UPS arm receives FAA nod to operate drone airline
Oct 3, 2019: UPS subsidiary UPS Flight Forward has received the US government’s first full Part 135 Standard certification to operate a drone airline. The company will initially expand its drone delivery service further to support hospital campuses around the country, and to provide solutions for customers beyond those in the healthcare industry. UPS Flight Forward plans in the future to transport a variety of items for customers in many industries, and regularly fly drones beyond the operators’ visual line of sight.
The US Federal Aviation Administration (FAA) awarded UPS Flight Forward a Part 135 Standard certification on Friday. The UPS subsidiary immediately launched the first drone delivery flight by any company under Part 135 Standard at WakeMed’s hospital campus in Raleigh, NC. That flight, using a Matternet M2 quadcopter, was flown under a government exemption allowing for a “beyond visual line of sight” (BVLOS) operation, also a first in the U.S. for a regular revenue-generating delivery.

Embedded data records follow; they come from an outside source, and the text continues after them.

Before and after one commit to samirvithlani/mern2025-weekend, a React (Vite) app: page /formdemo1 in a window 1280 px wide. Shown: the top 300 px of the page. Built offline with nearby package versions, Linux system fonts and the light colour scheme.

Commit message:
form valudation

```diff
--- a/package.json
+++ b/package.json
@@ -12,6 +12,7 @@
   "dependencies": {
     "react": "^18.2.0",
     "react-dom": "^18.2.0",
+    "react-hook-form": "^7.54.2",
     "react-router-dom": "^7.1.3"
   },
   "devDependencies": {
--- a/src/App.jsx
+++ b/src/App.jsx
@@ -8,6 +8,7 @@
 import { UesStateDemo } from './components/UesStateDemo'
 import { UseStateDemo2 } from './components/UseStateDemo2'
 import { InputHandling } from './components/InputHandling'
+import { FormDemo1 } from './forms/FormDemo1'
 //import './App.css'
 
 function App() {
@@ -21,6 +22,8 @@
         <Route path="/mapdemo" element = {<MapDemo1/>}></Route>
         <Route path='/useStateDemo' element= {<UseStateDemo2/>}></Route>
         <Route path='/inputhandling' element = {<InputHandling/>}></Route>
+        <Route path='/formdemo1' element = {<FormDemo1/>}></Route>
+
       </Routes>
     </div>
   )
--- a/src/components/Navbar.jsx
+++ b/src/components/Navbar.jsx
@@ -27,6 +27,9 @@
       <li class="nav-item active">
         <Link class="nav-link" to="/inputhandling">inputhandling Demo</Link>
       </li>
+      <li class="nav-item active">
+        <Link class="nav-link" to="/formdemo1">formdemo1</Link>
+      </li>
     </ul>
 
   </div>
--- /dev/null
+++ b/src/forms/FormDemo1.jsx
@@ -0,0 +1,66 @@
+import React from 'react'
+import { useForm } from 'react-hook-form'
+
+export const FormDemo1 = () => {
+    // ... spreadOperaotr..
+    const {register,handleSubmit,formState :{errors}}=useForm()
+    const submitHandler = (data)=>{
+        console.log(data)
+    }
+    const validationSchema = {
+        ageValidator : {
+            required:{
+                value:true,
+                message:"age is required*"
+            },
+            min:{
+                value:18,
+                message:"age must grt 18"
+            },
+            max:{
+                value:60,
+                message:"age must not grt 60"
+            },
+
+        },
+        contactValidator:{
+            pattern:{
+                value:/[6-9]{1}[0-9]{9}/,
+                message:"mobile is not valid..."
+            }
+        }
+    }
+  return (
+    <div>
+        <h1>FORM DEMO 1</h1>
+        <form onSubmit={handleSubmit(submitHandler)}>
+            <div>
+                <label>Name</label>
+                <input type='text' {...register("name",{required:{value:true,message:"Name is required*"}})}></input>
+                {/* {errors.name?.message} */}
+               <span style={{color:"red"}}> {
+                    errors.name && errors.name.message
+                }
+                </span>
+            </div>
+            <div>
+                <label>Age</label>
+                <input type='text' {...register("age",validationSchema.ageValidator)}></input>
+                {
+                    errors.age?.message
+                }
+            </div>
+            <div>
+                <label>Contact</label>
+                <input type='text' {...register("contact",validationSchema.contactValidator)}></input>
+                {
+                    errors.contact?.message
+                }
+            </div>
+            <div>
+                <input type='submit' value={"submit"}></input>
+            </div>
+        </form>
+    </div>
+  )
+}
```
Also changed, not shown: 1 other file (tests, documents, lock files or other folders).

UPS has proven the need for drone delivery in healthcare operations, where the shortest time in transit can improve efficiency and help healthcare professionals serve their patients better. Earlier this year, UPS partnered with drone-maker Matternet to launch its healthcare delivery service on the WakeMed campus. This first ever revenue-generating service demonstrated the business case for drone delivery of medical products and specimens. With its Part 135 Standard certification, UPS is ready to build on this application and expand to a variety of critical-care or lifesaving applications.
“This is history in the making, and we aren’t done yet,” said David Abney, UPS chief executive officer. “Our technology is opening doors for UPS and solving problems in unique ways for our customers. We will soon announce other steps to build out our infrastructure, expand services for healthcare customers and put drones to new uses in the future.”
The FAA’s Part 135 Standard certification has no limits on the size or scope of operations. It is the highest level of certification, one that no other company has attained. UPS Flight Forward’s certificate permits the company to fly an unlimited number of drones with an unlimited number of remote operators in command. This enables UPS to scale its operations to meet customer demand. Part 135 Standard also permits the drone and cargo to exceed 55 pounds and fly at night, previous restrictions governing earlier UPS flights.
“UPS Flight Forward is benefitting from our knowledge as one of the world’s leading airlines. The Flight Forward organization is building a full-scale drone operation based on the rigorous reliability, safety, and control requirements of the FAA,” Abney said.
“This is a big step forward in safely integrating unmanned aircraft systems into our airspace, expanding access to healthcare in North Carolina and building on the success of the national UAS Integration Pilot Program to maintain American leadership in unmanned aviation,” said US Secretary of Transportation Elaine L. Chao.
UPS has established itself as a leader in unmanned aerial vehicle delivery, having tested drones for urgent commercial deliveries over water; funded and supported humanitarian deliveries in Africa; and tested non-urgent commercial residential delivery in rural areas with drones launched from a UPS package delivery car.
UPS also has provided input to government regulators responsible for establishing rules for safe drone operations in the United States. A UPS senior executive has served since 2017 as one of a select group of corporate advisors on the FAA’s drone advisory committee.
UPS Flight Forward is forging paths to create innovative new services for customers. Part 135 Standard certification enables UPS to integrate drones into the UPS logistics network, creating potential for new applications in many industries. The company has a long-term plan with important milestones in view. These include expansion of the UPS Flight Forward delivery service to new hospitals and medical campuses around the country; rapid build-out of ground-based, detect-and-avoid (DAA) technologies to verify drone safety, while enabling future service expansion; construction of a centralized operations control center; regular and frequent drone flights beyond the operator’s visual line of sight; partnerships with additional drone manufacturers to build new drones with varying cargo capacities and adding new services outside of the healthcare industry, including the transport of special commodities and other regulated goods.